“My heart and soul is in Detroit,” said Lanier, who continues to hold the Pistons’ highest career scoring average (22.7 ppg). “My younger years were spent here, I made great relationships here with people. The city of Detroit was a very robust city at that time. It saddens me to see how things have turned. What gives me hope is doing stuff like this.”

Lanier was among the volunteers to help sweep trash away from the outdoor basketball court, which also had its backboards repainted and the surrounding fence repaired. Old nets were replaced and court lines touched up to bring the court into top shape. Nearby, volunteers also added fresh mulch to a playscape and built new benches for the park.

Former Piston Rick Mahorn jokes with Ben Wallace inside a renovated, Pistons themed room.
Allen Einstein (NBAE/Getty)
Inside the center, the technology lab was refurbished with 15 new computers and volunteers painted new murals to decorate the activity rooms, which were outfitted with new amenities like a foosball table, an air hockey table, a basketball pop-a-shot game, and a television.

Pistons owner Karen Davidson, announcers George Blaha and Mark Champion, mascot Hooper and several Automotion dancers were among the 100 volunteers from Palace Sports & Entertainment to accompany the players.

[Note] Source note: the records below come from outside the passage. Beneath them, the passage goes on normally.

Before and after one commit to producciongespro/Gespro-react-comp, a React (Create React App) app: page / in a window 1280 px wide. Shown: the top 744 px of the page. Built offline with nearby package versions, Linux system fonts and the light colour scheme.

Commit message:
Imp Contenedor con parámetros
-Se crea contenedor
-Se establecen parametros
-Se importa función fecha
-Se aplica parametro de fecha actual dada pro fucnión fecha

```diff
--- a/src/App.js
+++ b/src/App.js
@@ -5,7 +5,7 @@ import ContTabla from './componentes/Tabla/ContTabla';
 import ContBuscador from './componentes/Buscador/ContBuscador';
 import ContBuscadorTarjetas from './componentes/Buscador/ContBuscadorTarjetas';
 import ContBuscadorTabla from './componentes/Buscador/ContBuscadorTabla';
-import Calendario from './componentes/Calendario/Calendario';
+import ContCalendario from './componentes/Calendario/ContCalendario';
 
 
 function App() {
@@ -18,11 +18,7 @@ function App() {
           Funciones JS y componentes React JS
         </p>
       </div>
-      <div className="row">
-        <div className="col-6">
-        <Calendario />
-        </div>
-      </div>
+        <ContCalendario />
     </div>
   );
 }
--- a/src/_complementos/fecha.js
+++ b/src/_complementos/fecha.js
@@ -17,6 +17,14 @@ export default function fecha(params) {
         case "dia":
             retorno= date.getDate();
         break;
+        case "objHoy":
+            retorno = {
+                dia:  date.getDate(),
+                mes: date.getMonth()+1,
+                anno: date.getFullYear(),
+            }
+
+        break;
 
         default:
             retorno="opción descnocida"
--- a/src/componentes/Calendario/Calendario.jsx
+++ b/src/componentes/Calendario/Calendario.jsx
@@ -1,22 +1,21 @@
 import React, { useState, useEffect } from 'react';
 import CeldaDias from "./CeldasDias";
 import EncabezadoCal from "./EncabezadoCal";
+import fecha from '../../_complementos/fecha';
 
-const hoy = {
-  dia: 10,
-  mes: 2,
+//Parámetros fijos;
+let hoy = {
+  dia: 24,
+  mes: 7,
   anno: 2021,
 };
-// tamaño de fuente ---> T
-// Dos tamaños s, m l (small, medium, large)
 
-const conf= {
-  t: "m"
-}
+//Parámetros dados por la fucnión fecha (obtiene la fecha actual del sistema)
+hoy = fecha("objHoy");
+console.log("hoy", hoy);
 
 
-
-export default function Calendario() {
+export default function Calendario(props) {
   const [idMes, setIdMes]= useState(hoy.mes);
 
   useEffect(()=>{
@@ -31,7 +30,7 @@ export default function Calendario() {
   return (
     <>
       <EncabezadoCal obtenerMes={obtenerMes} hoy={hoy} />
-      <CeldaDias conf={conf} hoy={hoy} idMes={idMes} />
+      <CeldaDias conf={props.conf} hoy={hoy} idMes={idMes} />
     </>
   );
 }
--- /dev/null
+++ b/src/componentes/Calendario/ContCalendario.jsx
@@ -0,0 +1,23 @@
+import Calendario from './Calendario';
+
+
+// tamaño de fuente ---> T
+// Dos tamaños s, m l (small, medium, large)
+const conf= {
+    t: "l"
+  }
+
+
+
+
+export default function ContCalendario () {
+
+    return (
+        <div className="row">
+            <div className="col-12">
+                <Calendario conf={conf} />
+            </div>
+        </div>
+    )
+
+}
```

Blaha and his Fox Sports color analyst, Kelser, both helped paint murals.

“It’s going to be exhilarating,” Davidson told the volunteers before work began. “There’s nothing like good, hard labor.” She backed up her words, working outside to put fresh mulch around the playscape.

Mutombo, who continues to be one of the NBA’s greatest philanthropists one year after the end of his 18-year playing career, said it is rare to be involved in a community initiative like this in which the mayor himself is present.

“He really cares,” Mutombo said of Bing. “He really wants a change in this city. He wants this city to have a different image.”

Mutombo and fellow Georgetown alum Don Reid kept the mood lighthearted for workers, playfully ribbing Coleman, who attended Big East rival Syracuse, as they rolled wheelbarrows of fresh mulch to the playscape.

“It’s overwhelming and heartwarming to see them invest in the community,” said Butzel Family Center director Cecilia Walker. “It gives you a warm and fuzzy feeling because a lot of these kids don’t feel like being in the presence of legends is even possible. So to have them come here just really makes it real. It’s awesome.”